Although successive  Cabinet Ministers and NB governments have continued to keep severely autistic adults in exile in inappropriate settings former Minister Huntjens has remained true to his principles by sharing his experience with concerned parents of severely autistic adults including his comment to me in relation to my commentary on the need for an autism specific facility to provide residential care and treatment for severely autistic NB adults:

"I totally agree with you Harold. When I was minister of FCS we had to use facilities in the State of Maine at an annual cost of $300,000 per person. I had planned on pursuing the initiative you speak of using the State of Maine model...this would keep the autistic person closer to home in familiar surroundings, it would create employment so that the $600,000 now spent in Maine could be used to pay for these services at home. As you know, my efforts were derailed and I had to resign as minister. These financial facts I speak of need to be brought to the attention of the present government...perhaps they will see the light.

Keep up the fight and I personally wish you the very best of luck.

Tony Huntjens, January 2012

" totally agree...It is long overdue...could save the province a lot of money, employ NBers, and have the people close at home and family.

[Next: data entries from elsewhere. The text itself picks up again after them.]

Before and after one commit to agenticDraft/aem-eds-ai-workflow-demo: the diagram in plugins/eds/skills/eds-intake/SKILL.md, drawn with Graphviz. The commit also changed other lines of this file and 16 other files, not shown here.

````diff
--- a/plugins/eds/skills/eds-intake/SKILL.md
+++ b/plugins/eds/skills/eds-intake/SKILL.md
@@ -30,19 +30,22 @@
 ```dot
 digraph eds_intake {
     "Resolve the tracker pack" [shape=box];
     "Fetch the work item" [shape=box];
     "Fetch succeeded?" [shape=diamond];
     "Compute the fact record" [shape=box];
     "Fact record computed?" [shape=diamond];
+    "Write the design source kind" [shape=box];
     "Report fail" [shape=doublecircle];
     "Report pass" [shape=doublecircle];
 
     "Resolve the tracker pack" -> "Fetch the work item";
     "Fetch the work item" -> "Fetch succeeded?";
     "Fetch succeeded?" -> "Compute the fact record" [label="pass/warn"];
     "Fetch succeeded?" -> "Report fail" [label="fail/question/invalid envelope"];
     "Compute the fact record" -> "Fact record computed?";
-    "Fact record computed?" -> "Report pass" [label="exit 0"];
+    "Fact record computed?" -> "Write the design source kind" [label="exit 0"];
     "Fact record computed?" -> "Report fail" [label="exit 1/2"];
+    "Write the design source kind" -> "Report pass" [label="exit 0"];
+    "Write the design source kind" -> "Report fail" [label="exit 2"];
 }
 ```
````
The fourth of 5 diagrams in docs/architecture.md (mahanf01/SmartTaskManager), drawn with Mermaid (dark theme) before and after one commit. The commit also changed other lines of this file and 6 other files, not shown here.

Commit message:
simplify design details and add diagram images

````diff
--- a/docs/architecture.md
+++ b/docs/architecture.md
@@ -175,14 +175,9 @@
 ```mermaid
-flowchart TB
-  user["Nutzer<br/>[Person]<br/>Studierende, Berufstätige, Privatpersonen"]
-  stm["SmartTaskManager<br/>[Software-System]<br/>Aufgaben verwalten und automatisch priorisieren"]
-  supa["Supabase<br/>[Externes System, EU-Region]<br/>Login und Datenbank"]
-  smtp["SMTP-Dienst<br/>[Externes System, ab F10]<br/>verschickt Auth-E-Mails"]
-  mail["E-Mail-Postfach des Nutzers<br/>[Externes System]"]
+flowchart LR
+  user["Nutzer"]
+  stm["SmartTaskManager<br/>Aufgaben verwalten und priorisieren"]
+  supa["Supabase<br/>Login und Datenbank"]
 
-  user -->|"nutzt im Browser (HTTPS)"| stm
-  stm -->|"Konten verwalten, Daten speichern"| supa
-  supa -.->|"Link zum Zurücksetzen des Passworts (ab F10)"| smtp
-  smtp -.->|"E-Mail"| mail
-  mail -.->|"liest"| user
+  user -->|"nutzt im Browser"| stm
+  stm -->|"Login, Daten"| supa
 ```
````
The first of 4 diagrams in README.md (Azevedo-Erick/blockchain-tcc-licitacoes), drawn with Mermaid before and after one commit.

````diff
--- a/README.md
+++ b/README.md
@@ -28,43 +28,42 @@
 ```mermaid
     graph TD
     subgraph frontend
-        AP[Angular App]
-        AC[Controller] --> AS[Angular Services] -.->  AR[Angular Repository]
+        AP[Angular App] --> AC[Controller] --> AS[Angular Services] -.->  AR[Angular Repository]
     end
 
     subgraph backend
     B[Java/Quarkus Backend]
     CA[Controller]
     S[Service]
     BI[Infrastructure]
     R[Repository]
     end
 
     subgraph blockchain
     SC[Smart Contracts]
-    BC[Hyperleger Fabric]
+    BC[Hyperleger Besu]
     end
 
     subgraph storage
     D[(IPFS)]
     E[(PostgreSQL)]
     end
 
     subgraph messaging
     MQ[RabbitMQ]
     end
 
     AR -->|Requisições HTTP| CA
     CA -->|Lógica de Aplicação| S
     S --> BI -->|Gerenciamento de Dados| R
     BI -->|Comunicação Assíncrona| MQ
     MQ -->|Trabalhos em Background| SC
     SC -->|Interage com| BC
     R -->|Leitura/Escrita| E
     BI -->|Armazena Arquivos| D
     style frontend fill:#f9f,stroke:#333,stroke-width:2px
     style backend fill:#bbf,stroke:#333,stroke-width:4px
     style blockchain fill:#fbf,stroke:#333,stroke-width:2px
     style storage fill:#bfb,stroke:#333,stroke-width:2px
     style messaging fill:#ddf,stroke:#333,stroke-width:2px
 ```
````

When will they ever learn?"

Antoon Jozef Huntjens, August 24, 2014

Mr Huntjens comments on August 24, 2014 were similar to those of former NB civil servant Wendy McLeod MacKnight:

"Harold - it is an embarrassment to me that you and I started discussing this back in 2003 after the preschool program started and no one has yet addressed it. We came close about 5 or 6 years ago, but got shut down. it is more than overdue..."

Wendy McLeod MacKnight, August 24, 2014

Unfortunately for my severely autistic, now 19 year old son, I still can not answer the question posed by Tony Huntjens.  My biggest fear, which I have tried not to surrender to,  is that NB governments, political and bureaucratic. might simply be too stubborn, uncaring and hypocritical to admit the realities of severely autistic adults as long as they are kept out of sight in the Restigouche Regional Psychiatric Hospital or out of the province. 

As I age though, as my son ages, as time runs out the question that continues to haunt me  is "when will they ever learn?" 

My greatest fear is that they never will. 

No comments: